“Those Angry Days” is not, however, simply a hatchet job on Lindbergh. Roosevelt also fares badly. Olson feels that the president was a consensus, not a conviction, politician. While he understood that American interests were threatened from the beginning of the war, his obsession with opinion polls prevented him from providing the leadership the crisis demanded. As a result, the United States went to war by fits and starts; through conniving and manipulation, Roosevelt gradually increased aid to Britain while maintaining the pretense of neutrality. He insisted that Lend-Lease and other measures of assistance were motivated not by altruism, but by the desire to defend American interests. Interventionists of sturdier morality, however, argued that since American aid was proof of American interest, the president should have the courage to commit fully to the fight. Theodor Geisel, a.k.a. Dr. Seuss, attacked the hypocrisy of pandering to isolationism: “I’m saving my scalp/Living high on an Alp/Dear Lindy!/He gave me the notion!”

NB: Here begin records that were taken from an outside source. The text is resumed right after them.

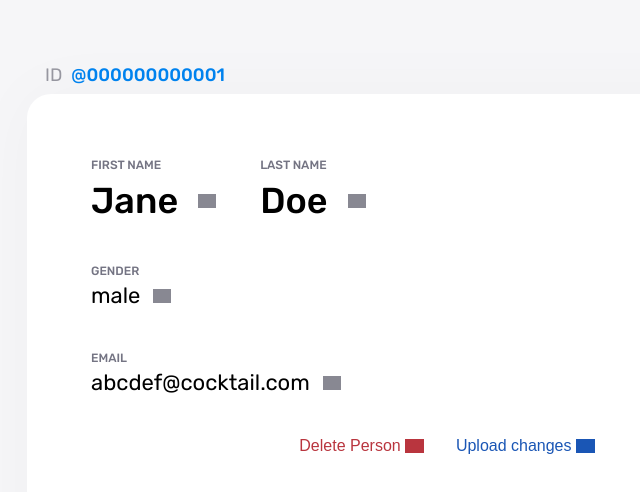
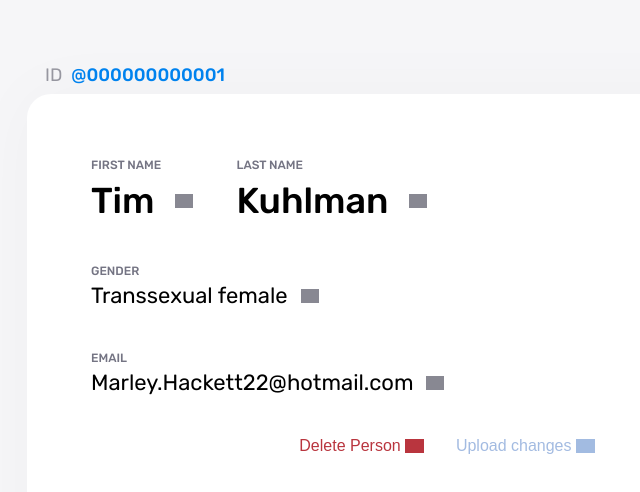
Before and after one commit to MarekGromko/LorsenMarek-frontend, a React (Vite) app: page /person/1 in a window 1280 px wide. Shown: the top 492 px of the page, without its empty margins (193-833 px from the left). Built offline with nearby package versions, Linux system fonts and the light colour scheme; grey boxes are pictures that could not be loaded.

Commit message:
fix: pagedDetail & searchPage

```diff
--- a/src/pages/PersonDetailPage.style.css
+++ b/src/pages/PersonDetailPage.style.css
@@ -8,6 +8,12 @@
     height: 100%;
     row-gap: 8px;
     box-sizing: border-box;
+
+    .loader {
+        align-self: center;
+        justify-self: center;
+        width: 64px;
+    }
 
     .id-field {
         margin-left: 1em;
--- a/src/pages/PersonDetailPage.tsx
+++ b/src/pages/PersonDetailPage.tsx
@@ -1,32 +1,99 @@
 import { useParams } from "react-router";
 import Editable from "../components/Editable";
+import { deletePerson, updatePerson, usePerson } from "../api/personApi";
+import { useEffect, useState } from "react";
+import { Person, personCompare } from "../models/Person";
+import { cnf } from "../utils/className";
+
+interface PersonDetailWrapperProps {
+    remoteDetails: Person;
+    localDetails: Person;
+    setLocalDetails: React.Dispatch<React.SetStateAction<Person>>,
+    reloadRemote: ()=>void;
+}
+
+const PersonDetailWrapper = ({localDetails, setLocalDetails, remoteDetails, reloadRemote}: PersonDetailWrapperProps) => {
+    const [isBusy, setBusy] = useState(false);
+
+    const makeHandleEdit = (key: keyof Person) => {
+        return (newValue: string) => !isBusy && setLocalDetails({...localDetails, [key]: newValue});
+    }
+
+    const handlePush = ()=>{
+        updatePerson(localDetails).then(()=>(setBusy(false), reloadRemote()));
+        setBusy(true);
+    }
+
+    const handleDelete = ()=>{
+        deletePerson(localDetails.id).then(()=>(setBusy(false), reloadRemote()));
+        setBusy(true);
+    }
+
+    return (
+        <div className="t-panel big entry-transition">
+            <div className="detail-grid">
+                <div className="name-row">
+                    <Editable
+                        onEdit={makeHandleEdit('firstName')}
+                        className="first-name"
+                        label={"first name"}
+                        value={localDetails.firstName}/>
+                    <Editable
+                        onEdit={makeHandleEdit('lastName')}
+                        className="last-name"
+                        label={"last name"}
+                        value={localDetails!.lastName}/>
+                </div>
+                <Editable
+                    onEdit={makeHandleEdit('gender')}
+                    className="gender"
+                    label={"gender"}
+                    value={localDetails.gender}/>
+                <Editable
+                    onEdit={makeHandleEdit('email')}
+                    className="email"
+                    label={"email"}
+                    value={localDetails.email}/>
+            </div>
+            <div className="action-buttons">
+                {isBusy ?<div className="loader" /> : <>
+                    <button onClick={handleDelete} className="t-button danger pad-8">
+                    Delete Person <div className="t-icon i-trash large"/>
+                    </button>
+                    <button onClick={handlePush} className={cnf("t-button accent pad-8", personCompare(remoteDetails, localDetails) && 'disabled')}>
+                        Upload changes<div className="t-icon i-cloud-arrow-up large"/>
+                    </button>
+                </>}
+            </div>
+        </div>
+    )
+}
 
 const PersonDetailPage = ()=>{
     const params = useParams();
+    if(!Number(params.id)) throw "error";
+    const id = parseInt(params.id!);
+    ///
+    const [localDetails, setLocalDetails] = useState<Person>({} as Person);
+    const [remoteDetails, reloadRemote] = usePerson(id);
+    useEffect(()=>{
+        if(remoteDetails.state === 'ready')
+            setLocalDetails({...remoteDetails.getData()!})
+    }, [remoteDetails]);
+    ///
+
+    ///
     return (
         <div className="person-detail-page">
             <div className="id-field">
                 <label>id</label>
                 <div>@{params.id!.padStart(12, '0')}</div>
             </div>
-            <div className="t-panel big">
-                <div className="detail-grid">
-                    <div className="name-row">
-                        <Editable className="first-name" label={"first name"} value={"Jane"}/>
-                        <Editable className="last-name" label={"last name"} value={"Doe"}/>
-                    </div>
-                    <Editable className="gender" label={"gender"} value={"male"}/>
-                    <Editable className="email" label={"email"} value={"abcdef@cocktail.com"}/>
-                </div>
-                <div className="action-buttons">
-                    <button className="t-button danger pad-8">
-                        Delete Person <div className="t-icon i-trash large"/>
-                    </button>
-                    <button className="t-button accent pad-8">
-                        Upload changes<div className="t-icon i-cloud-arrow-up large"/>
-                    </button>
-                </div>
-            </div>
+            {remoteDetails
+                .ready((remoteDetails)=><PersonDetailWrapper reloadRemote={reloadRemote} localDetails={localDetails} remoteDetails={remoteDetails} setLocalDetails={setLocalDetails}/>)
+                .notReady(()=><div className="loader"/>)
+                .unwrap()
+            }
         </div>
     )
 }
--- a/src/pages/PersonSearchPage.tsx
+++ b/src/pages/PersonSearchPage.tsx
@@ -4,30 +4,27 @@ import PersonCell from "../components/PersonCell";
 
 import { useSearchParams } from "react-router";
 import { usePersonSearch } from "../api/personApi";
-import { useRef } from "react";
 
 const PAGE_SIZE = 10;
 
 const PersonSearchPage = ()=>{
-    const forceSearch = useRef<boolean>(false)
     const [searchParams, setSearchParams] = useSearchParams();
-    const searchResult = usePersonSearch({
+    const [searchResult, reloadResult] = usePersonSearch({
         name: searchParams.get('name'),
         page: Number(searchParams.get("page")) || 0,
         pageSize: 20
-    }, forceSearch.current);
-    forceSearch.current = false;
+    });
 
-    const handleSearch = (query: string, isForce: boolean) => {
-        forceSearch.current = isForce;
+    const handleSearch = (query: string) => {
         setSearchParams((params)=>{
             params.set('name', query);
             return params;
         });
+        reloadResult();
+
     }
 
     const handlePageChange = (page: number) => {
-        console.log(page);
         setSearchParams((params)=>{
             params.set('page', page.toString());
             return params;
```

Lindbergh was undoubtedly the most famous isolationist, but his importance is overstated in “Those Angry Days.” His prominence presumably arises from Olson’s desire to make her story more marketable. As a result, we get a lot of irrelevant tittle-tattle about the Lindbergh family, at the expense of serious analysis of American isolationism. This is a pity, since Olson is a competent historian with the skills of a great storyteller. While “Lindbergh” in the title will undoubtedly lend this book prominence at airport shops, giving the flyer less emphasis would have resulted in a more honest book.
This raises an important issue about the state of history today. Authors like Olson dominate the popular market. While most are accomplished dramatists, they often fall short when it comes to expert analysis. Academic historians, on the other hand, possess the skills to get to the core of a historical problem, but are often unable or unwilling to communicate with readers beyond academia. (I’ve known colleagues who measure the intellectual worth of their books by how few copies are sold.) Clark is that rare breed of academic — one who combines meticulous research with the instinct of a novelist. Academics should take note: Good history can still be a good story.
is professor of history at the University of St Andrews.